_ASSIGNED TASK_
In the data below, which lines hold the word "Volby"? Copy them.

Extracted data entries:

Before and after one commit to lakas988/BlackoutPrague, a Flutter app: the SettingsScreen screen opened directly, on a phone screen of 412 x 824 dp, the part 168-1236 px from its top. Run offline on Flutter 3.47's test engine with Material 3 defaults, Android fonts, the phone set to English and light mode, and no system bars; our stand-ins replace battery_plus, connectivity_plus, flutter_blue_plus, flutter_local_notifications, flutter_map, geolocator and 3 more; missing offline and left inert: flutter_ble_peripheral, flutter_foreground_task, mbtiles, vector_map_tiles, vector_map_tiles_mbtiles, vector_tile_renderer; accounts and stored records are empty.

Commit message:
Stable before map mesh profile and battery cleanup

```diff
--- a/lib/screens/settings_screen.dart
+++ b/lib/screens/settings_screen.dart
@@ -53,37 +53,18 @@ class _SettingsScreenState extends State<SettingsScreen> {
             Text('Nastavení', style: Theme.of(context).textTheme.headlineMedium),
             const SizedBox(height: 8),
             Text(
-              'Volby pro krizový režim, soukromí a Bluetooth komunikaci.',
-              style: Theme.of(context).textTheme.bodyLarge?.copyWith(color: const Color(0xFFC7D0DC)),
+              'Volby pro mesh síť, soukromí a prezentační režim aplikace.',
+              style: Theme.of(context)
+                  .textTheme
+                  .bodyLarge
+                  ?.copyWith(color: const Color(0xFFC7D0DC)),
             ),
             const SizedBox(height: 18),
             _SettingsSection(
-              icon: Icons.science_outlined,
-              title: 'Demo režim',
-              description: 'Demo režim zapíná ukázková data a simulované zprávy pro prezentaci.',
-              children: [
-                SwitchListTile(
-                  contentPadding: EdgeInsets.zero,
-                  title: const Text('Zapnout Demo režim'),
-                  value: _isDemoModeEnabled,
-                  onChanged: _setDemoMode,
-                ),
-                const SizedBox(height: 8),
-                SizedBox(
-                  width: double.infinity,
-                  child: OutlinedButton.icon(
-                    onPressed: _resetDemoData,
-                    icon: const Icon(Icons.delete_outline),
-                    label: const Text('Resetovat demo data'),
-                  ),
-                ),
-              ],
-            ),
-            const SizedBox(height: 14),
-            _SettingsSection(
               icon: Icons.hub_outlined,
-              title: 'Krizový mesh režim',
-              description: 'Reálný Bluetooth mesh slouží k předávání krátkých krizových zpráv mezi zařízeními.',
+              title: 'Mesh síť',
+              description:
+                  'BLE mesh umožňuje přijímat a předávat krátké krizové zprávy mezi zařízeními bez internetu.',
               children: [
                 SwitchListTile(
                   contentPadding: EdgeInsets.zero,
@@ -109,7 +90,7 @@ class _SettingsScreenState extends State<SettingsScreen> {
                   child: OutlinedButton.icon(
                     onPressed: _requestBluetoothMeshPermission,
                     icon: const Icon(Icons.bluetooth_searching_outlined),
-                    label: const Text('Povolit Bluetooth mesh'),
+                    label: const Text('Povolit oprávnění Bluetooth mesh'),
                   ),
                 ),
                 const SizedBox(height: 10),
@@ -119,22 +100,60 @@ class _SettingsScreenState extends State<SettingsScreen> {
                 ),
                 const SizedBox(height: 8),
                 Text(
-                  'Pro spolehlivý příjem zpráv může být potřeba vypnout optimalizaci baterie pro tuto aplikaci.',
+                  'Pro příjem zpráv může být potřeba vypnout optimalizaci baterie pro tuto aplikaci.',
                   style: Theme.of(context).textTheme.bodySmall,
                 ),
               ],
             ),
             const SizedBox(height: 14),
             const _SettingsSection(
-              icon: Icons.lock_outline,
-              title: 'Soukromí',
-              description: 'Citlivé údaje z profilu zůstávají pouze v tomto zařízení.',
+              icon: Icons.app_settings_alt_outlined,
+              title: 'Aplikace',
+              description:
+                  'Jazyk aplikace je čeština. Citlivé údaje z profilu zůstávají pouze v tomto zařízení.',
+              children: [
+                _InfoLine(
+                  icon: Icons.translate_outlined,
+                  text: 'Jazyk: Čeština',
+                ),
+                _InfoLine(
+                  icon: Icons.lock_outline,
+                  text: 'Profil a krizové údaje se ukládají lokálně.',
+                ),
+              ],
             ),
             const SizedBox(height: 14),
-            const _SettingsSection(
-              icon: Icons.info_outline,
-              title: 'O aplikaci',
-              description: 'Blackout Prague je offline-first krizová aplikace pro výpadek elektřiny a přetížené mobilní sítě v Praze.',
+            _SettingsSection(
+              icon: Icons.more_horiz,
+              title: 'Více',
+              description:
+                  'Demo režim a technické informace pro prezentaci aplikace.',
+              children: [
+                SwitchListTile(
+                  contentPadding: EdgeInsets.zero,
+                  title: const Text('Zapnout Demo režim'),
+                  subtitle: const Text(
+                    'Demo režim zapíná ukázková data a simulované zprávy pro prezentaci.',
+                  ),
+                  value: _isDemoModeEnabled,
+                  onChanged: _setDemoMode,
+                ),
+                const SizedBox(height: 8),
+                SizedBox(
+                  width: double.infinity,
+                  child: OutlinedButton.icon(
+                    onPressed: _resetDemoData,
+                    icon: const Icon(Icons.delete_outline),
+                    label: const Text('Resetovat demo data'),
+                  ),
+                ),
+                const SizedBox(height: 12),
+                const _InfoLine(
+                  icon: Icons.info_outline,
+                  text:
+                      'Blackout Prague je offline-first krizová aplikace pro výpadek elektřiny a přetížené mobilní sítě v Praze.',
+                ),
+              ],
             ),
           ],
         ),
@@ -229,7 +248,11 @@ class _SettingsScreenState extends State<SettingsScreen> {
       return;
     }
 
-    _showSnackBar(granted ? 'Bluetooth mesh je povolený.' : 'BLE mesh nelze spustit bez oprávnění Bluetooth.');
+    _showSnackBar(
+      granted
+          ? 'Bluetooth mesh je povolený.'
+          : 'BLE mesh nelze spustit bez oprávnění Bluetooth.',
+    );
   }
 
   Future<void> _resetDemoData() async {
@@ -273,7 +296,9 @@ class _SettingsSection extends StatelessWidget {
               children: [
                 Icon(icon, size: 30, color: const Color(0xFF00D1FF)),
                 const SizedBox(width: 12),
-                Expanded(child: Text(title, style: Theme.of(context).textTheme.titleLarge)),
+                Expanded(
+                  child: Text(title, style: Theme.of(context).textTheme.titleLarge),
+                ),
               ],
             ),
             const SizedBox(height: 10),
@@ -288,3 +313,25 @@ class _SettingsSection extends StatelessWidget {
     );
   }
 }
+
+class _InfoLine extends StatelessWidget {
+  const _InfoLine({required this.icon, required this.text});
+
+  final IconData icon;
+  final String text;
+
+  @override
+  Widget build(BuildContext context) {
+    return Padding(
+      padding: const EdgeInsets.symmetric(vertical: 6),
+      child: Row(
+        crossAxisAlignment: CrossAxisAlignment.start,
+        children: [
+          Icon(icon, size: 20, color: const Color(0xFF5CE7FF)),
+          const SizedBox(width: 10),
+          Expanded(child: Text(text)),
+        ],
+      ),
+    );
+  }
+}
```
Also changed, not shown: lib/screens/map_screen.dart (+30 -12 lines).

_OUTPUT OF THE EXERCISE_
-              'Volby pro krizový režim, soukromí a Bluetooth komunikaci.',
+              'Volby pro mesh síť, soukromí a prezentační režim aplikace.',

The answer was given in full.